This invitation corresponds with EU officials’ long-time insistence on maintaining this same coalition. They clung to the existing tripartite coalition for fear of a Communist revanche in Moldova, and for that reason arm-twisted Filat’s party into the suffocating embrace of Plahotniuc’s party.

However, the late surge of radical pro-Russia forces against a more moderate Communist Party caused Brussels to adjust its view. Shortly before the election, EU officials signaled several times publicly that they would continue working with the post-election government even if it included the Communist Party in a coalition. By that time, however, the Liberal-Democrat Party had suffered significant damage from its association with Plahotniuc’s party. Voters could no longer clearly differentiate between these two parties.

That shotgun wedding led to an undeclared non-aggression pact between these two parties ahead of the parliamentary elections. Plahotniuc’s ownership control of four country-wide television channels (including the top-rated ones) also intimidated the Liberal-Democrats into strict adherence to the informal non-aggression pact. Moldovan print journalists traced corruption affairs and control over law enforcement and judiciary to Plahotniuc’s business interests during this whole time. The Liberal-Democrats, however, kept silent on these issues during the electoral campaign.

Making matters worse, the coalition government had agreed to hand over the Chisinau International Airport to a Russian company (and an obscure one at that), the transaction being handled by Democratic Party representatives in the government (see EDM, October 9, 2013). And the controlling share package in Moldova’s Banca de Economii ended up in the hands of Russia’s state-controlled VneshEkonomBank in ways that have yet to be explained.

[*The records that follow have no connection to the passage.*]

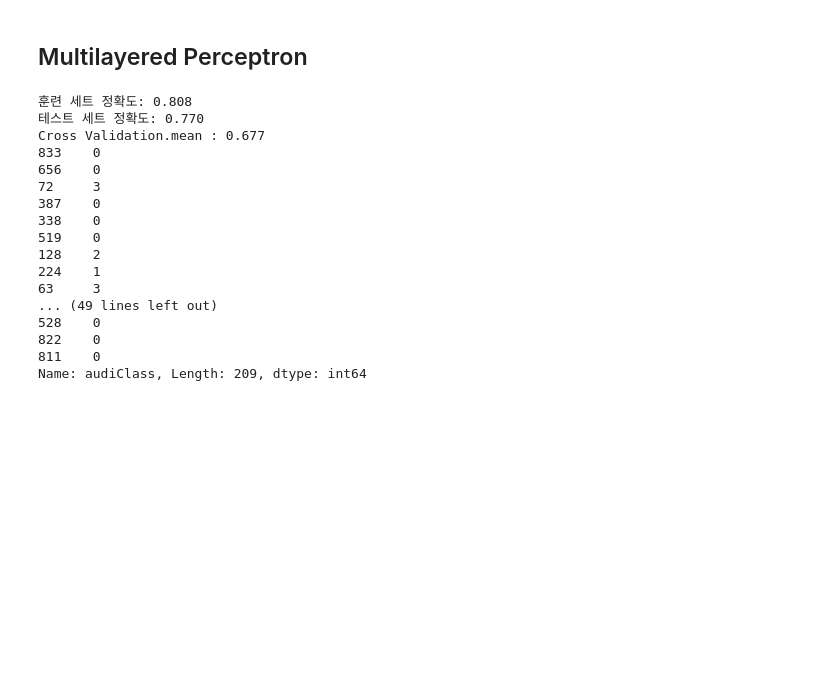
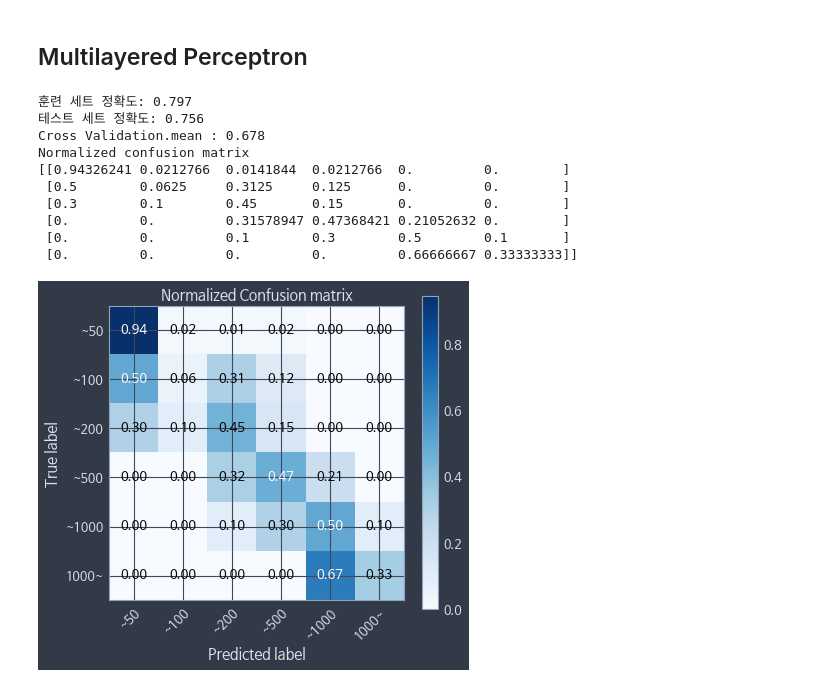
Before and after one commit to younghk/2019_Project_Graduation, a Jupyter notebook: Modeling.ipynb, the cells around one changed output. Saved outputs shown, nothing was run; the diff lists cells and outputs as text; code cells hidden in the pictures; blank space fills up the shorter version.

```diff
--- a/Modeling.ipynb
+++ b/Modeling.ipynb
@@ -732,40 +828,41 @@ from sklearn.neural_network import MLPClassifier
 # %%
 def movie_multilayered_perceptron(mov):
     X = mov.iloc[:,0:9]
     y = mov.iloc[:,11]
 
     X_train, X_test, y_train, y_test = train_test_split(X, y, stratify=y, random_state=1232)
 
-    movie_mlp = MLPClassifier(solver='lbfgs', alpha=1, random_state=0).fit(X_train, y_train)
+    movie_mlp = MLPClassifier(hidden_layer_sizes=225,
+                              max_iter=100,
+                              activation='tanh',
+                              solver='lbfgs',
+                              alpha=0.001,
+                              random_state=0).fit(X_train, y_train)
 
     print("훈련 세트 정확도: {:.3f}".format(movie_mlp.score(X_train, y_train)))
     print("테스트 세트 정확도: {:.3f}".format(movie_mlp.score(X_test, y_test)))
 
     scores = cross_val_score(movie_mlp, X, y, cv=kfold)
     print("Cross Validation.mean : {:.3f}".format(scores.mean()))
+    y_pred = movie_mlp.predict(X_test)
+    target_names = ['~50', '~100', '~200', '~500', '~1000', '1000~']
+    labels = ['0', '1', '2', '3', '4', '5']
+    # print(y_pred)
+    plot_confusion_matrix(y_test, np.array(y_pred), classes=target_names,
+                          normalize=True,
+                          title='Normalized Confusion matrix')
 
-    print(y_test)
-    target_name = ['~50', '~100', '~200', '~500', '~1000', '1000~']
-    labels = ['0', '1', '2', '3', '4', '5']
-    #print(y_pred)
-    #print(confusion_matrix(y_test, y_pred, labels=labels, target_names=target_name))
 
 movie_multilayered_perceptron(mov)
 # %% [output]
-훈련 세트 정확도: 0.808
-테스트 세트 정확도: 0.770
-Cross Validation.mean : 0.677
-833    0
-656    0
-72     3
-387    0
-338    0
-519    0
-128    2
-224    1
-63     3
-... (49 lines left out)
-528    0
-822    0
-811    0
-Name: audiClass, Length: 209, dtype: int64
+훈련 세트 정확도: 0.797
+테스트 세트 정확도: 0.756
+Cross Validation.mean : 0.678
+Normalized confusion matrix
+[[0.94326241 0.0212766  0.0141844  0.0212766  0.         0.        ]
+ [0.5        0.0625     0.3125     0.125      0.         0.        ]
+ [0.3        0.1        0.45       0.15       0.         0.        ]
+ [0.         0.         0.31578947 0.47368421 0.21052632 0.        ]
+ [0.         0.         0.1        0.3        0.5        0.1       ]
+ [0.         0.         0.         0.         0.66666667 0.33333333]]
+[figure, added]
```
Also changed, not shown: parts of 9 cells of this notebook.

The Liberal-Democrat Party’s campaign strategy did not capitalize on these developments. The party’s strategy (as encouraged also by the EU) was, instead, to display collegiality among the coalition partners, and even to credit the EU Association Agreements to the government as a whole, instead of claiming the credit for the Liberal-Democrats, as would have been accurate. Thus, the credit spread unfairly across the “coalition,” irrespective of the parties’ own merits.

The decisions to adopt and then cling to this campaign strategy underestimated the Moldovan voters’ overriding interest in combating high-level corruption, rather than advancing the necessary but (to them) rather abstract-sounding reforms. A campaign strategy of stark differentiation from corrupt interests would have benefited the Liberal-Democrats. Instead, they have suffered losses in these elections. Even so, this party remains by far the largest pro-Western force in Moldova after the elections and seems set to lead the post-election government, regardless of its composition. That composition is to be negotiated arduously and at some length.

*To read Part Two, please click here.